Emotional strain on first responders leads to resurrection of stress management team

By Daniel Adam
Staff Writer

A rise in work-related stressors for front line workers has prompted the return of a peer support network.

The Critical Incident Stress Management CISM team is made up of a host of district-wide health and social service providers that can react to incidents of critical stress among coworkers and peers. They meet for training to learn how best to support each other through stressful circumstances.

David Black, who facilitates the CISM group, said about 96 per cent of individuals exposed to a serious traumatic event will experience critical incident stress.

“This is not individual work — it requires the participation of a wide variety of cross-sector disciplines that can react quickly to serious events across the district,” said Black.

He said the need for the added workplace support is partly due to the growing mental health and addictions challenges across the district.

“The outcomes of our region’s ever-increasing incidents of mental health and addictions issues affects almost, if not all, of our district justice, health, and social service providers,” said Black. “The repeated exposure to the growing number of traumatic and abnormal events throughout our area compelled us to assess the appetite amongst the allied agencies to renew the CISM team for our district care providers.”

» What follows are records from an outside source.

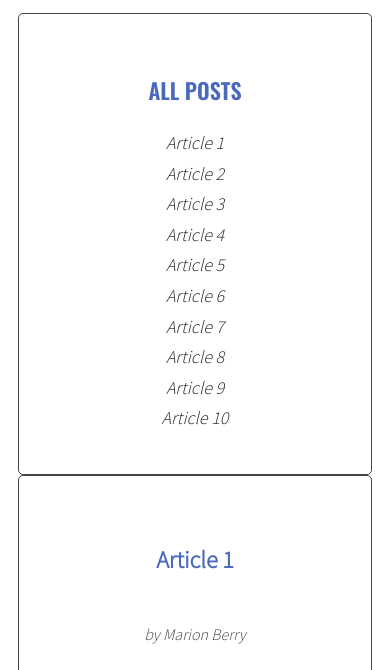
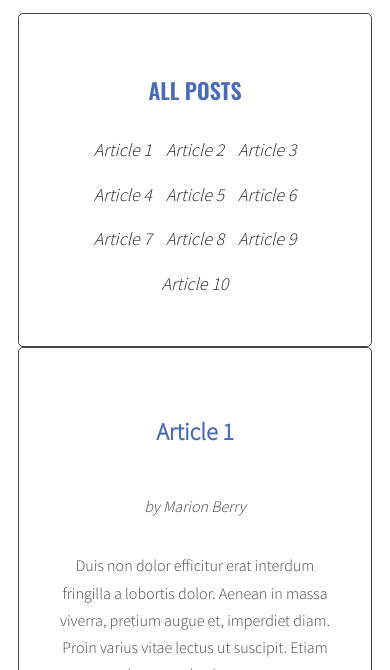
Before and after one commit to BasKo098/javascript-blog, a website: page index.html in a window 390 px wide. Shown: the part 174-844 px from the top of the page. Drawn offline with nearby package versions, Linux system fonts and the light colour scheme.

Commit message:
add style to sidebar ul & li on mobile devices

```diff
--- a/sass/style.scss
+++ b/sass/style.scss
@@ -180,4 +180,14 @@ font-size: 24px;
     text-align: center;
     color: $color-blue;
   }
+  .sidebar ul{
+    display: flex;
+    flex-direction: row;
+    flex-wrap: wrap;
+    flex-shrink: 1;
+    justify-content: center;
+  }
+  .sidebar ul li{
+   padding: 7px;
+  }
 }
```
Also changed, not shown: css/style.css, 1 other file.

He defined critical incidents as “unusually challenging events that have the potential to create significant human distress and can overwhelm one’s usual coping mechanisms.”

“Critical incidents profoundly affect individuals and often the communities in which they live, causing fear and uncertainty that contradict the belief that our locality is a safe and secure environment,” said Black. “Once the team leads become alerted to a situation that may produce incidents of critical stress, they initiate the CISM team members who will host a debrief that works to provide the most effective support for our distressed front-line workers.”

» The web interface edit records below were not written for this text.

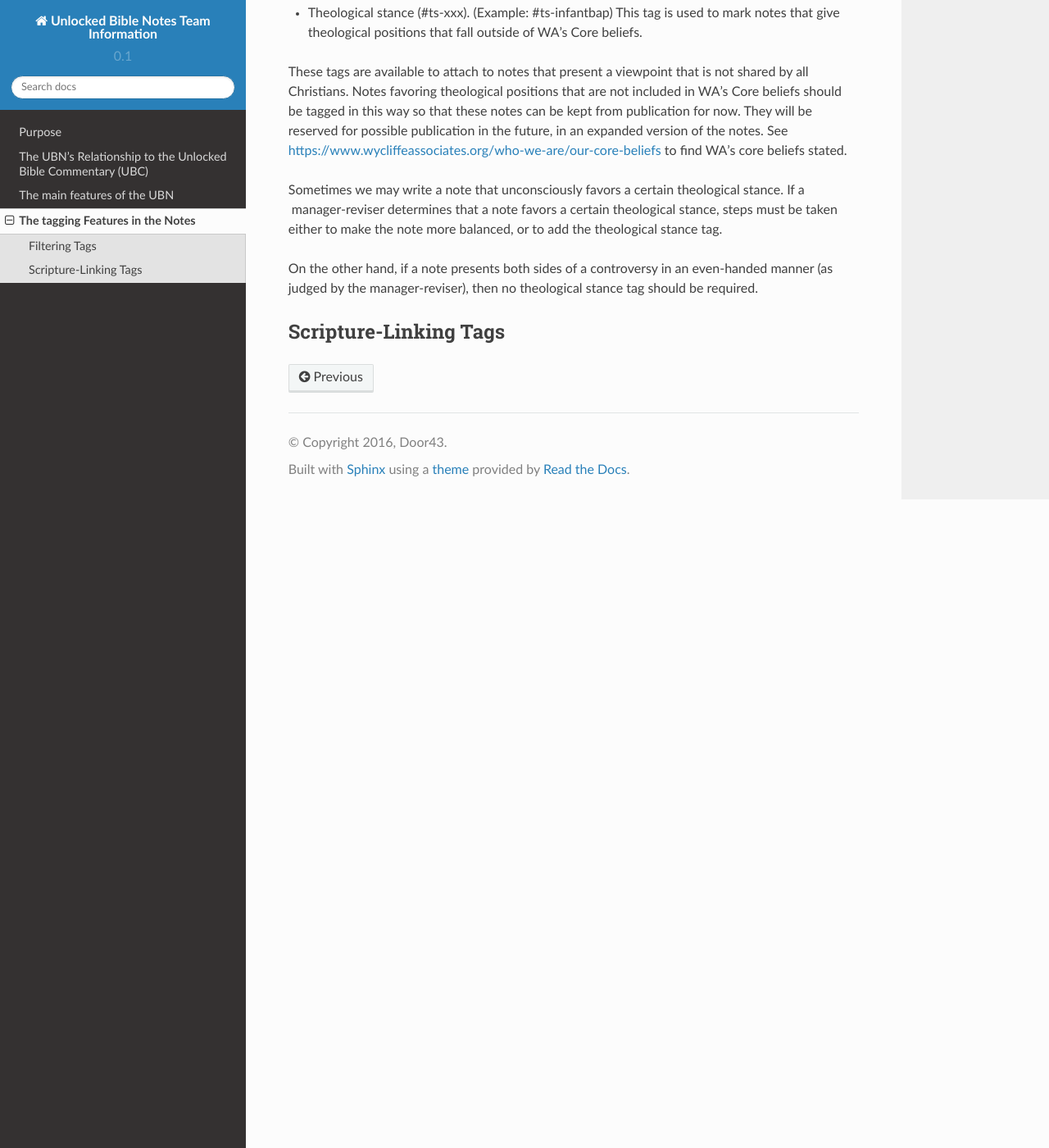
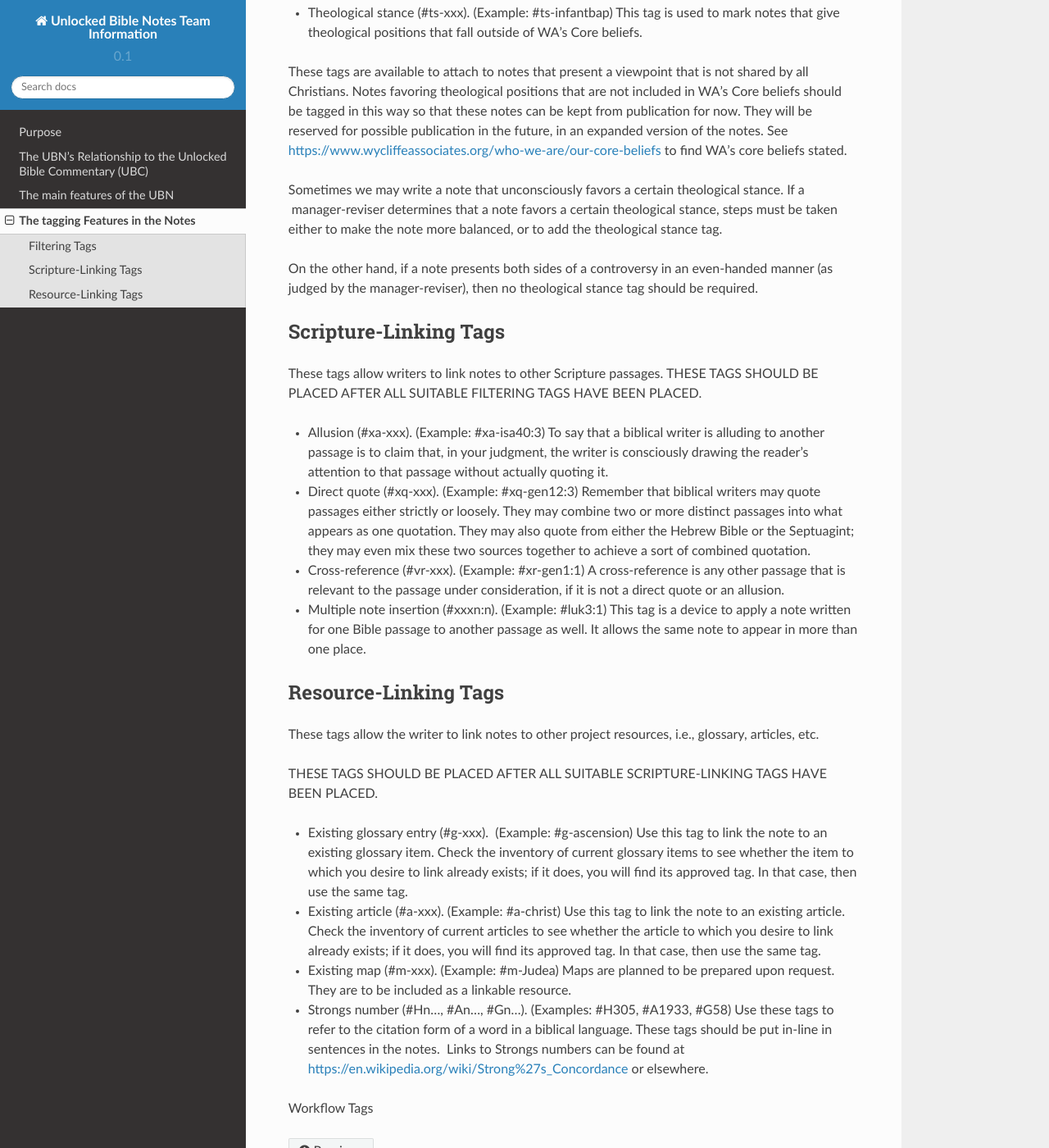
Before and after one commit to unfoldingWord-dev/Unlocked-Bible-Notes-Info, a Sphinx documentation site: the page built from docs/tagging.rst, in a window 1280 px wide and 1400 px high, scrolled down 812 px. Shown: the whole window at 82% size. Built offline with Sphinx 7.4.7 and the Read the Docs theme 2.0.0, drawn with Linux system fonts in a browser that asks for light colours; pages that are not in the unit, such as notebooks, are missing from menus.

Commit message:
Update tagging.rst

```diff
--- a/docs/tagging.rst
+++ b/docs/tagging.rst
@@ -26,3 +26,27 @@ On the other hand, if a note presents both sides of a controversy in an even-han
 
 Scripture-Linking Tags
 ----------------------
+
+These tags allow writers to link notes to other Scripture passages. THESE TAGS SHOULD BE PLACED AFTER ALL SUITABLE FILTERING TAGS HAVE BEEN PLACED.
+
+- Allusion (#xa-xxx). (Example: #xa-isa40:3) To say that a biblical writer is alluding to another passage is to claim that, in your judgment, the writer is consciously drawing the reader’s attention to that passage without actually quoting it.
+- Direct quote (#xq-xxx). (Example: #xq-gen12:3) Remember that biblical writers may quote passages either strictly or loosely. They may combine two or more distinct passages into what appears as one quotation. They may also quote from either the Hebrew Bible or the Septuagint; they may even mix these two sources together to achieve a sort of combined quotation.
+- Cross-reference (#vr-xxx). (Example: #xr-gen1:1) A cross-reference is any other passage that is relevant to the passage under consideration, if it is not a direct quote or an allusion.
+- Multiple note insertion (#xxxn:n). (Example: #luk3:1) This tag is a device to apply a note written for one Bible passage to another passage as well. It allows the same note to appear in more than one place.
+
+
+Resource-Linking Tags
+----------------------
+
+These tags allow the writer to link notes to other project resources, i.e., glossary, articles, etc.
+
+THESE TAGS SHOULD BE PLACED AFTER ALL SUITABLE SCRIPTURE-LINKING TAGS HAVE BEEN PLACED.
+
+- Existing glossary entry (#g-xxx).  (Example: #g-ascension) Use this tag to link the note to an existing glossary item. Check the inventory of current glossary items to see whether the item to which you desire to link already exists; if it does, you will find its approved tag. In that case, then use the same tag.
+- Existing article (#a-xxx). (Example: #a-christ) Use this tag to link the note to an existing article. Check the inventory of current articles to see whether the article to which you desire to link already exists; if it does, you will find its approved tag. In that case, then use the same tag.
+- Existing map (#m-xxx). (Example: #m-Judea) Maps are planned to be prepared upon request. They are to be included as a linkable resource.
+- Strongs number (#Hn..., #An..., #Gn...). (Examples: #H305, #A1933, #G58) Use these tags to refer to the citation form of a word in a biblical language. These tags should be put in-line in sentences in the notes.  Links to Strongs numbers can be found at https://en.wikipedia.org/wiki/Strong%27s_Concordance or elsewhere.
+
+
+
+Workflow Tags
```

The Critical Incident Stress Management (CISM) team is a collection of health and social services professionals from across the district who come together to help peers who experience traumatic or stressful incidents. –Submitted photo

Some stressors might include threatened or actual violence, unanticipated poor patient outcomes, injury or sudden death of a co-worker on the job, major incidents involving multiple deaths and/or injuries, attempted/completed suicide, and particularly relevant for our smaller region is being called to and/or having to care for a loved one while in the course of work duties.

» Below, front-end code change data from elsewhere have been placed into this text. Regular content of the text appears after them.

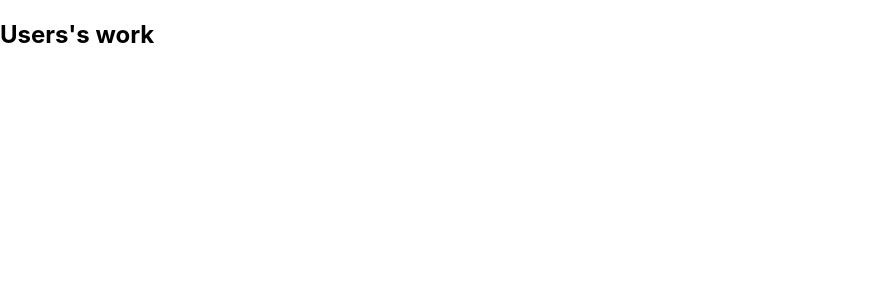
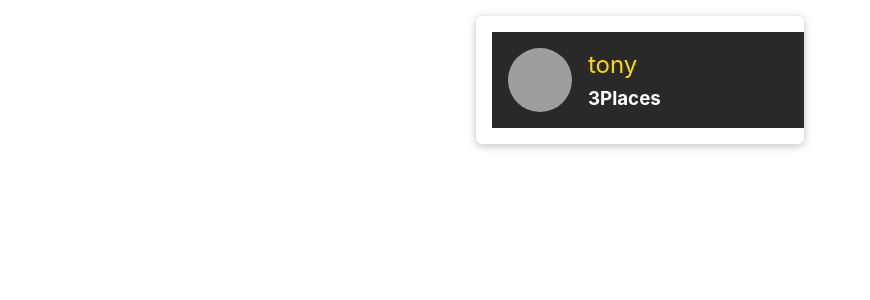
Before and after one commit to tonysodeep/LocalPlace, a React (Create React App) app: page / in a window 1280 px wide. Shown: the top 300 px of the page, without its empty margins (0-870 px from the left). Built offline with nearby package versions, Linux system fonts and the light colour scheme; grey boxes are pictures that could not be loaded.

Commit message:
editing style

```diff
--- a/src/App.css
+++ /dev/null
@@ -1,38 +0,0 @@
-.App {
-  text-align: center;
-}
-
-.App-logo {
-  height: 40vmin;
-  pointer-events: none;
-}
-
-@media (prefers-reduced-motion: no-preference) {
-  .App-logo {
-    animation: App-logo-spin infinite 20s linear;
-  }
-}
-
-.App-header {
-  background-color: #282c34;
-  min-height: 100vh;
-  display: flex;
-  flex-direction: column;
-  align-items: center;
-  justify-content: center;
-  font-size: calc(10px + 2vmin);
-  color: white;
-}
-
-.App-link {
-  color: #61dafb;
-}
-
-@keyframes App-logo-spin {
-  from {
-    transform: rotate(0deg);
-  }
-  to {
-    transform: rotate(360deg);
-  }
-}
--- a/src/App.js
+++ b/src/App.js
@@ -1,5 +1,3 @@
-import logo from './logo.svg';
-import './App.css';
 import {
   BrowserRouter as Router,
   Route,
--- /dev/null
+++ b/src/shared/components/UIElements/Avatar.css
@@ -0,0 +1,15 @@
+.avatar {
+  width: 100%;
+  height: 100%;
+  display: flex;
+  justify-content: center;
+  align-items: center;
+}
+
+.avatar img {
+  display: block;
+  border-radius: 50%;
+  width: 100%;
+  height: 100%;
+  object-fit: cover;
+}
--- /dev/null
+++ b/src/shared/components/UIElements/Avatar.js
@@ -0,0 +1,17 @@
+import React from 'react';
+
+import './Avatar.css';
+
+const Avatar = props => {
+  return (
+    <div className={`avatar ${props.className}`} style={props.style}>
+      <img
+        src={props.image}
+        alt={props.alt}
+        style={{ width: props.width, height: props.width }}
+      />
+    </div>
+  );
+};
+
+export default Avatar;
--- /dev/null
+++ b/src/shared/components/UIElements/Card.css
@@ -0,0 +1,9 @@
+.card {
+  position: relative;
+  margin: 0;
+  box-shadow: 0 2px 8px rgba(0, 0, 0, 0.26);
+  border-radius: 6px;
+  padding: 1rem;
+  overflow: hidden;
+  background: white;
+}
--- /dev/null
+++ b/src/shared/components/UIElements/Card.js
@@ -0,0 +1,13 @@
+import React from 'react';
+
+import './Card.css';
+
+const Card = props => {
+  return (
+    <div className={`card ${props.className}`} style={props.style}>
+      {props.children}
+    </div>
+  );
+};
+
+export default Card;
--- /dev/null
+++ b/src/user/components/UserItem.css
@@ -0,0 +1,49 @@
+.user-item {
+  margin: 1rem;
+  width: calc(45% - 2rem);
+  min-width: 17.5rem;
+}
+
+.user-item a {
+  display: flex;
+  align-items: center;
+  width: 100%;
+  height: 100%;
+  text-decoration: none;
+  padding: 1rem;
+  color: white;
+  background: #292929;
+}
+
+.user-item a:hover,
+.user-item a:active {
+  background: #ffd900;
+}
+
+.user-item__content {
+  padding: 0;
+}
+
+.user-item__image {
+  width: 4rem;
+  height: 4rem;
+  margin-right: 1rem;
+}
+
+.user-item__info h2 {
+  font-size: 1.5rem;
+  margin: 0 0 0.5rem 0;
+  font-weight: normal;
+  color: #ffd900;
+}
+
+.user-item:hover h2,
+.user-item:active h2,
+.user-item:hover h3,
+.user-item:active h3 {
+  color: #292929;
+}
+
+.user-item__info h3 {
+  margin: 0;
+}
--- /dev/null
+++ b/src/user/components/UserItem.js
@@ -0,0 +1,29 @@
+import React from 'react';
+import { Link } from 'react-router-dom';
+
+import './UserItem.css';
+import Avatar from '../../shared/components/UIElements/Avatar';
+import Card from '../../shared/components/UIElements/Card';
+
+const UserItem = (props) => {
+  return (
+    <li className="user-item">
+      <Card className="user-item__content">
+        <Link to={`/${props.id}/places`}>
+          <div className="user-item__image">
+            <Avatar image={props.image} alt={props.name} />
+          </div>
+          <div className="user-item__info">
+            <h2>{props.name}</h2>
+            <h3>
+              {props.placeCount}
+              {props.placeCount === 1 ? 'Place' : 'Places'}
+            </h3>
+          </div>
+        </Link>
+      </Card>
+    </li>
+  );
+};
+
+export default UserItem;
--- /dev/null
+++ b/src/user/components/UsersList.css
@@ -0,0 +1,10 @@
+.users-list {
+  list-style: none;
+  margin: 0 auto;
+  padding: 0;
+  width: 90%;
+  max-width: 50rem;
+  display: flex;
+  justify-content: center;
+  flex-wrap: wrap;
+}
--- /dev/null
+++ b/src/user/components/UsersList.js
@@ -0,0 +1,29 @@
+import React from 'react';
+import UserItem from './UserItem';
+import './UsersList.css';
+
+const UsersList = (props) => {
+  if (props.items.length === 0) {
+    return (
+      <div className="center">
+        <h2>No user found</h2>
+      </div>
+    );
+  }
+
+  return (
+    <ul className="users-list">
+      {props.items.map((user) => (
+        <UserItem
+          key={user.id}
+          id={user.id}
+          image={user.image}
+          name={user.name}
+          placeCount={user.places}
+        />
+      ))}
+    </ul>
+  );
+};
+
+export default UsersList;
--- a/src/user/pages/Users.js
+++ b/src/user/pages/Users.js
@@ -1,7 +1,17 @@
 import React from 'react';
+import UsersList from '../components/UsersList';
 
 const Users = () => {
-  return <h2>Users's work</h2>;
+  const USERS = [
+    {
+      id: 'u1',
+      name: 'tony',
+      image:
+        'https://cdn.pixabay.com/photo/2013/07/18/20/26/sea-164989_1280.jpg',
+      places: 3,
+    },
+  ];
+  return <UsersList items={USERS} />;
 };
 
 export default Users;
```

Black said their CISM instructor referred to potential incidents of critical stress as the “terrible ten” and included, line-of-duty death, suicide of a colleague, serious line-of-duty injury, disaster/multi-casualty incident, killing or wounding an innocent person, significant events involving children, prolonged incidents especially with loss of life, personally threatening or actual situations of violence, events with excessive media interest, or any highly-distressing event.

“Some of the concerns we have noted is not having a peer-led team that can react quickly to staff who have been exposed to incidents of critical stress,” said Black. “Another concern is the amount of overdose deaths and suicides in our region and the toll that it is taking on our care providers. In addition, we continue to be concerned about the increase in national PTSD diagnoses and suicide rates among first responders.”

He said implementing their own CISM-trained personnel enhances the ability to reach all staff that may be affected by an incident of critical stress and diminish the impact of that traumatic event. Trauma-informed personnel can mitigate the outcome of critical incidents that may occur.

Black said a CISM team existed in the west end of the district before the advent of this new team being assembled.

“Retirements, staff leaving for work in other sectors and the pandemic led to a decline in activity over the last several years,” he said. “We are fortunate to be able to retain some of the more experienced team members as valuable resources as we look to start the team again with mostly new to CISM participants.”

Black listed the following agencies participating in the CISM team education session: Riverside Health Care (Rainy River Health Centre, Mental Health & Addictions, Rainycrest Long-Term Care, Nursing and Health System Navigation), Naotkamegwanning (Whitefish Bay) EMS, Couchiching Fire Department, Rainy River District Social Services Administration Board, Rainy River District Paramedic Service, Gizhewaadiziwin Health Access Centre, Watten Fire Department, Niobe Lake Fire Department, Fort Frances Fire and Rescue, and Canadian Mental Health Association Fort Frances (Safe Bed Program and Mobile Crisis Response).